As of tomorrow, Palestinians will be allowed to make limited and monitored use of Route 443, which connects Modi'in and Jerusalem through the West Bank. This development follows the Supreme Court ruling last December that ordered the army to lift its ban on Palestinian traffic on the road. Public debate has centered on this aspect of the matter, ignoring the road's role in Israel's policies on the area surrounding Jerusalem.

It's clear that Israeli defense officials have learned nothing from the construction of the separation fence, judging by the way they have set out to implement the Supreme Court ruling: putting up, at a huge expense, fences and crossing points. They are merely repeating the errors pointed out in the 2007 Brodet Report on the defense budget, which found that "the manner in which the fence was erected is another example of faulty and wasteful planning and execution .... The military saw itself as a subcontractor carrying out orders to build a fence."

Today, too, the military is remaining loyal to a political plan based on considerations that have nothing to do with security, thereby making a mockery of both the spirit of the Supreme Court ruling and of any potentially positive movements on the political horizon.
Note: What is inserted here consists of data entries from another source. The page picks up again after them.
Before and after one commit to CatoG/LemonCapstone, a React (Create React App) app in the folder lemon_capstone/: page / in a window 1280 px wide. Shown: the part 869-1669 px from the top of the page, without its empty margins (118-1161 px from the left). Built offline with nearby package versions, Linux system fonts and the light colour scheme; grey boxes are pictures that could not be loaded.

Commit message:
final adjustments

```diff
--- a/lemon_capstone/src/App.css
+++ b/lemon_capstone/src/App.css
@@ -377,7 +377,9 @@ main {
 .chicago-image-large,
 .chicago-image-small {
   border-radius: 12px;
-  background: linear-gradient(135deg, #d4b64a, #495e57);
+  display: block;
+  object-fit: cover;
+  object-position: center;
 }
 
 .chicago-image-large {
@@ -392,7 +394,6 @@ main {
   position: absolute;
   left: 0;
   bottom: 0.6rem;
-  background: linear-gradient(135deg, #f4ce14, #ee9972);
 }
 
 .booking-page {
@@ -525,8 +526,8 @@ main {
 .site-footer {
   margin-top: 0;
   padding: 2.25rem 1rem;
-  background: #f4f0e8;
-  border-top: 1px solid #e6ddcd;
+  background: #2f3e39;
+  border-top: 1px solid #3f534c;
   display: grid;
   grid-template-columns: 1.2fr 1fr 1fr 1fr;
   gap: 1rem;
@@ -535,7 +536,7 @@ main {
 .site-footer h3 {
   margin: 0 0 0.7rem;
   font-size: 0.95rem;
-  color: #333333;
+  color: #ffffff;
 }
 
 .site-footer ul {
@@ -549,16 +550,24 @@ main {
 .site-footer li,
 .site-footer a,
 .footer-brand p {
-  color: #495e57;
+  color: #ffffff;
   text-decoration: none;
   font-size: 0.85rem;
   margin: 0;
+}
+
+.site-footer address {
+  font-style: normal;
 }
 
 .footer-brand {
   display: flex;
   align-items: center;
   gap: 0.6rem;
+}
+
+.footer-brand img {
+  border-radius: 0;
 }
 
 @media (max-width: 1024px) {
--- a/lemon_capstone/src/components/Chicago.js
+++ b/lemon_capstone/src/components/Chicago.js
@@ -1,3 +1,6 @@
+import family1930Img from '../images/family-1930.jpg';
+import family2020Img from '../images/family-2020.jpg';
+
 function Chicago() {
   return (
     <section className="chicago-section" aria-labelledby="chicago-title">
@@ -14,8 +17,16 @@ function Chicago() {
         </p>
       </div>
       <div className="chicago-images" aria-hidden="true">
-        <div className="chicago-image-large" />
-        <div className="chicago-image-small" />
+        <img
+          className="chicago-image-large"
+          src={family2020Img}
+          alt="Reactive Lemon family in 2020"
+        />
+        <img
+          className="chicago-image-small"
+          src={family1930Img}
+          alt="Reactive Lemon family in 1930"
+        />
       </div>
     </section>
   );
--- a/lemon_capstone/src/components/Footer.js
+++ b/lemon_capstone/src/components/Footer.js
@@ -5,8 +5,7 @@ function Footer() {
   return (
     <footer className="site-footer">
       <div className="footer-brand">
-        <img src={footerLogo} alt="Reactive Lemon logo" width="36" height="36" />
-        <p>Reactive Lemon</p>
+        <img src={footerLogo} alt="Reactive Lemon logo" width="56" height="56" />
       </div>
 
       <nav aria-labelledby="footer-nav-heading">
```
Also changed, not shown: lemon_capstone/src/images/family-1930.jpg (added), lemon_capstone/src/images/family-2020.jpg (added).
The security needs that arose from terrorist attacks on Route 443 have been met by the separation fence, which was built near the Green Line but took in nearby Jewish West Bank settlements. Israel did not seek to secure Route 443 according to the same security model as has been applied to the West Bank's other roads. Instead, it saw the road as a way to determine the permanent borders of a new "Jerusalem corridor."
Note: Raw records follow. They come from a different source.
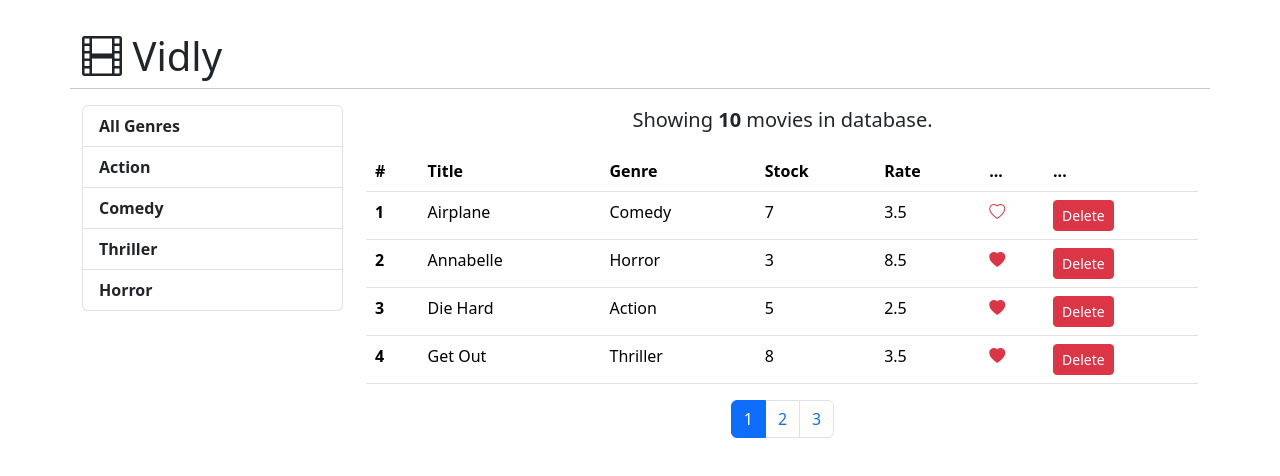
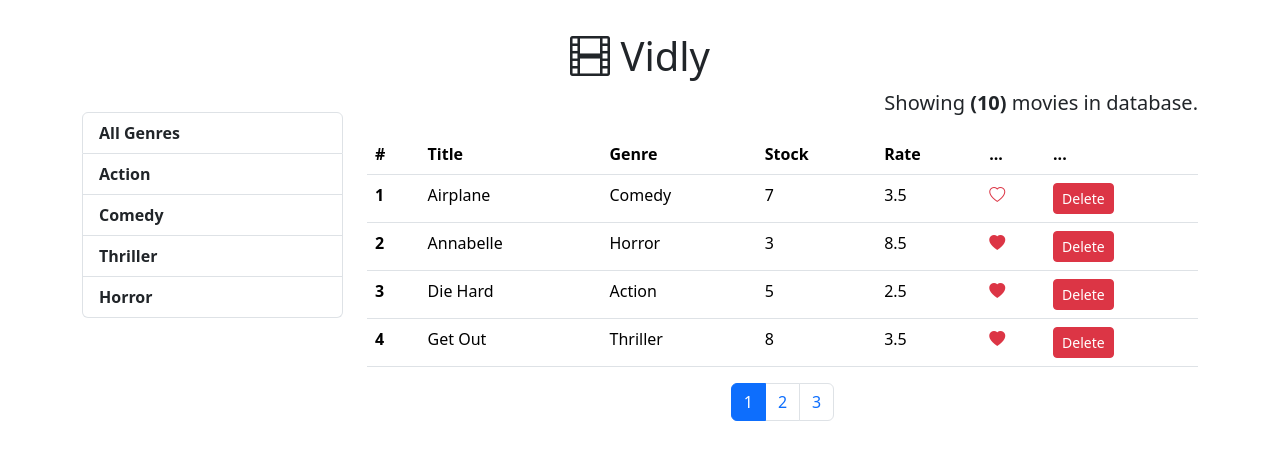
Before and after one commit to SKGWL2609/vidly-latest, a React (Vite) app: page / in a window 1280 px wide. Shown: the top 476 px of the page. Built offline with nearby package versions, Linux system fonts and the light colour scheme.

Commit message:
Sorting- Moving Responsibility

```diff
--- a/src/App.jsx
+++ b/src/App.jsx
@@ -4,7 +4,7 @@ function App() {
   return (
     <>
       <main className="container">
-        <h1>
+        <h1 className="text-center">
           <i className="bi bi-film"></i> Vidly
         </h1>
         <Movies />
--- a/src/components/MoviesTable.jsx
+++ b/src/components/MoviesTable.jsx
@@ -1,17 +1,30 @@
-import React from "react";
+import React, { Component } from "react";
 import Like from "./common/Like";
 
-const MoviesTable = (props) => {
-  const { movies, onDelete, onLike, onSort } = props;
+class MoviesTable extends Component {
+ raiseSort = path => {
+  const sortColumn = {...this.props.sortColumn}
+  if(sortColumn.path === path)
+    sortColumn.order = (sortColumn.order === 'asc')? 'desc': 'asc'
+  else{
+    sortColumn.path = path
+    sortColumn.order = 'asc'
+  }
+  this.props.onSort(sortColumn)
+ }
+
+  render() {
+    const { movies, onDelete, onLike } = this.props;
+
     return (
       <table className="table">
         <thead>
           <tr>
             <th>#</th>
-          <th onClick= {() => onSort('title')}>Title</th>
-          <th onClick={() => onSort('genre.name')} >Genre</th>
-          <th onClick= {() => onSort('numberInStock')}>Stock</th>
-          <th onClick= {() => onSort('dailyRentalRate')}>Rate</th>
+            <th onClick={() => this.raiseSort("title")}>Title</th>
+            <th onClick={() => this.raiseSort("genre.name")}>Genre</th>
+            <th onClick={() => this.raiseSort("numberInStock")}>Stock</th>
+            <th onClick={() => this.raiseSort("dailyRentalRate")}>Rate</th>
             <th>...</th>
             <th>...</th>
           </tr>
@@ -25,10 +38,7 @@ const MoviesTable = (props) => {
               <td>{movie.numberInStock}</td>
               <td>{movie.dailyRentalRate}</td>
               <td>
-              <Like
-                liked={movie.liked}
-                onClick={() => onLike(movie)}
-              />
+                <Like liked={movie.liked} onClick={() => onLike(movie)} />
               </td>
               <td>
                 <button
@@ -43,6 +53,7 @@ const MoviesTable = (props) => {
         </tbody>
       </table>
     );
-};
+  }
+}
 
 export default MoviesTable;
--- a/src/components/common/ListGroup.jsx
+++ b/src/components/common/ListGroup.jsx
@@ -8,7 +8,7 @@ const ListGroup = ({
   valueProperty = "_id",
 }) => {
   return (
-    <ul className="list-group list-group">
+    <ul className="list-group list-group mt-4">
       {items.map((item) => (
         <li
           key={item[valueProperty]}
--- a/src/components/movies.jsx
+++ b/src/components/movies.jsx
@@ -48,22 +48,16 @@ class Movies extends Component {
   };
 
   handlePageChange = (page) => {
-    // console.log("Clicked", page);
+
     this.setState({ currentPage: page });
   };
 
   handleGenreSelect = (genre) => {
     this.setState({ selectedGenre: genre, currentPage: 1 });
-    // console.log(genre);
+
   };
-  handleSort = (path) => {
-    const sortColumn = {...this.state.sortColumn}
-    if(sortColumn.path === path)
-      sortColumn.order = (sortColumn.order === 'asc')? 'desc': 'asc'
-    else{
-      sortColumn.path = path
-      sortColumn.order = 'asc'
-    }
+  handleSort = sortColumn => {
+
     this.setState({ sortColumn });
   };
 
@@ -102,9 +96,7 @@ class Movies extends Component {
 
     return (
       <>
-        <div className="row">
-          <hr />
-
+        <div className="row ">
           <div className="col-3">
             <ListGroup
               items={this.state.genres}
@@ -115,12 +107,14 @@ class Movies extends Component {
 
           <div className="col">
             {/* moved in movies table */}
-            <p className="text-center fs-5">
-              Showing <strong>{[filteredMovies.length]}</strong> movies in
+            <p className="text-end fs-5">
+              Showing <strong>({filteredMovies.length})</strong> movies in
               database.
+
             </p>
             <MoviesTable
               movies={movies}
+              sortColumn = {sortColumn}
               onLike={this.handleLike}
               onDelete={this.handleDelete}
               onSort={this.handleSort}
```
Lines whose indentation alone changed are shown as unchanged.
This was to be achieved by a web of security measures to exclude Palestinian vehicles from the road and the takeover of areas for expanding Jewish settlements, mainly Givat Ze'ev. A 15-kilometer stretch of the fence that was built in the outskirts of Ramallah and three kilometers north of Route 443 annexed thousands of acres of land to Givat Ze'ev. It left five kilometers of the road on "the Israeli side." Israel chose to bar Palestinians from using the road - first by physical obstacles and later by military order - to avoid having to make the tens of thousands of Israeli vehicles that use the road go through intensive security checks.

Israel also wanted to avoid the trouble of putting up a crossing point that would have been necessary at the fence at Beit Horon, and of expanding the existing crossing points where the road enters Israel proper. This made it necessary for the Defense Ministry to build 22 kilometers of roads, as well as a 1.4-kilometer-long tunnel, for Palestinian use. Two of these roads pass underneath Route 443 and another runs east of Givat Ze'ev.

The Supreme Court ruled that in principle it was not possible to repudiate the road's original purpose, as affirmed by the Defense Ministry in explaining the confiscation of lands for building the road in the 1980s - namely connecting the villages along it to the Palestinian town of Bitunia, which abuts Ramallah. But the permission the ministry received in the ruling voids of content the decision to return Palestinian traffic to Route 443. It basically turns it into a dead letter.

The Supreme Court made it possible, and the Defense Ministry has chosen to remain loyal to the political purpose and not the ruling's purpose. Instead of moving the barrier to exclude the five kilometers of road, it has spent tens of millions of shekels to build two new checkpoints at the entrances to Route 443 and a crossing next to Camp Ofer - all in the name of security.

What does the Defense Ministry think will make Palestinians use Route 443 when it demands an additional security check after which they will encounter a barrier preventing them from continuing on to Ramallah?

Israel has shown political shortsightedness, too. In a permanent agreement with the Palestinians, Route 443 could be used by Israeli traffic under special arrangements. However, instead of using the Supreme Court ruling as a platform for shaping a reality of joint use, Israel has chosen to add an additional security installation to the security fence with the aim of grabbing everything. But the chances are greater that we'll be left with nothing.    

Click here for full article in Haaretz